I swung into Kerrville yesterday to finally pick up that primer-bulb for the chainsaw and get chain and bar oil.  In the AutoZone store I noticed a couple of things I think might actually be worth buying as new tools after studying them a while.  One is a ratchet with 1/4 inch drive on one side and 3/8 inch drive on the other.  It has a comparatively short handle and a break just where the ratchet handle ends with a swivel on it to allow the handle to be bent allowing access to communistly personal space invaded places.

The other was a set of two box-end wrenches with ratcheting heads covering 8mm, 10mm, 12mm, 13mm, 14mm, 17mm, 18mm and 19mm.  If someone had told me yesterday morning I’d buy some new tools if I went to town they’d have lost intellectual standing in my eyes.

But looking at these I’m figuring I’m a pretty smart puppy.

Afterthought:  Jeanne found a discarded copy of Chancellorsville, by Edward J. Stackpole and sent it to me for my birthday.  I’m up to my elbows in it, finding it particularly interesting because the Stackpole generation of Civil War historians have such different perspectives about so many facets of what went on in that war.  He goes into loving detail about Hooker’s history, his behaviors throughout his career, his relationships with Lincoln and his various commanders and particularly with Burnside.  I’d never read that scandalous self-aggrandizing report he sent in about Antietam before now.  I’d also never encountered Grant’s “I consider Hooker a dangerous man,” appraisal of him. 

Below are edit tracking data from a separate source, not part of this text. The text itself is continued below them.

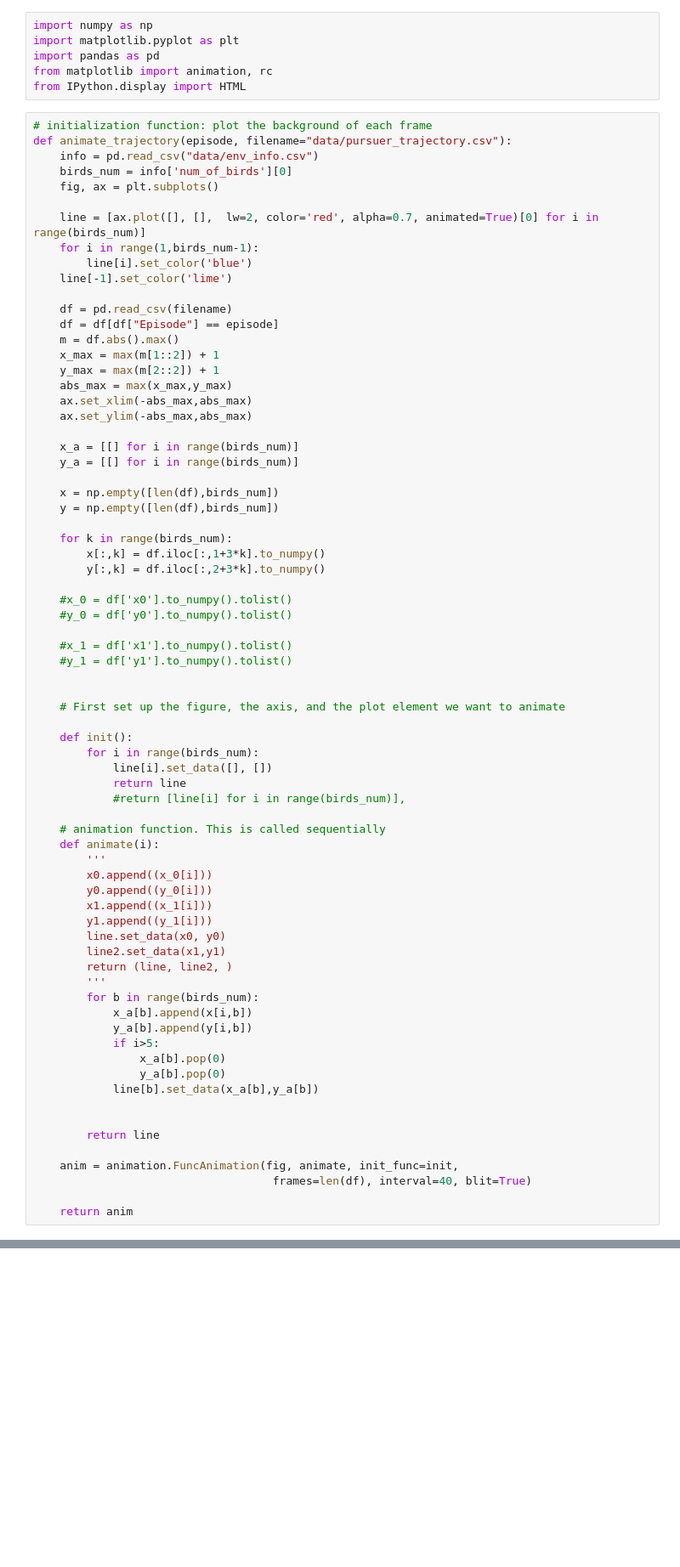
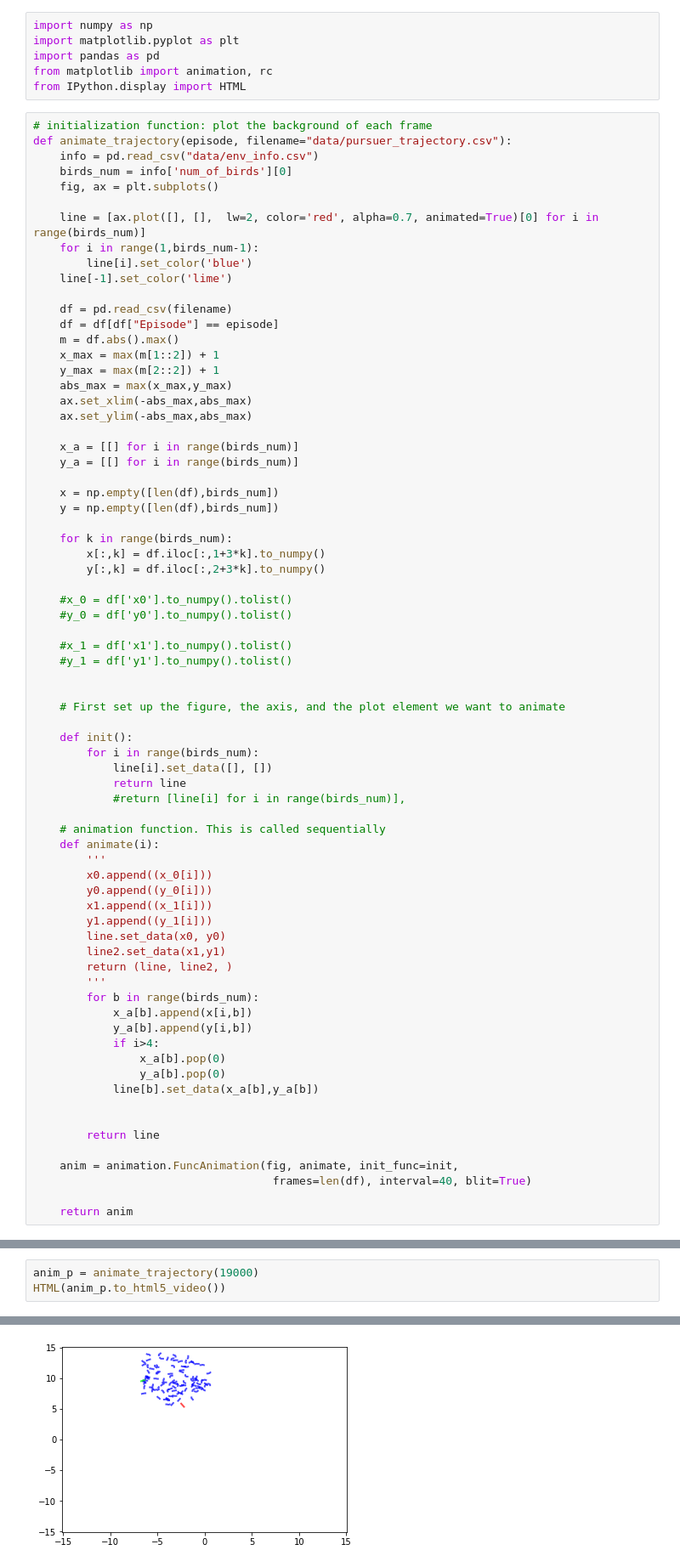
Before and after one commit to fbrand-new/reinforced-birds, a Jupyter notebook: AnimateTrajectory.ipynb, the cells around one changed output, grey strips where cells are left out. Shown at 85% size. Saved outputs shown, nothing was run; the diff lists cells and outputs as text; blank space fills up the shorter version.

```diff
--- a/AnimateTrajectory.ipynb
+++ b/AnimateTrajectory.ipynb
@@ -66,7 +66,7 @@ def animate_trajectory(episode, filename="data/pursuer_trajectory.csv"):
         for b in range(birds_num):
             x_a[b].append(x[i,b])
             y_a[b].append(y[i,b])
-            if i>5:
+            if i>4:
                 x_a[b].pop(0)
                 y_a[b].pop(0)
             line[b].set_data(x_a[b],y_a[b])
@@ -92,0 +81,4 @@ HTML(anim_p.to_html5_video())
+# %%
+anim_p = animate_trajectory(19000)
+HTML(anim_p.to_html5_video())
+# %% [output]
@@ -92,0 +86 @@ HTML(anim_p.to_html5_video())
+[figure, added]
```
Also changed, not shown: parts of 4 cells of this notebook, 15 other files.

If I’d been driving my own truck I’d have had Chancellorsville propped up on the steering-wheel reading it on the drive to and from Kerrville, is how seductive I’m finding the tome.

Old Jules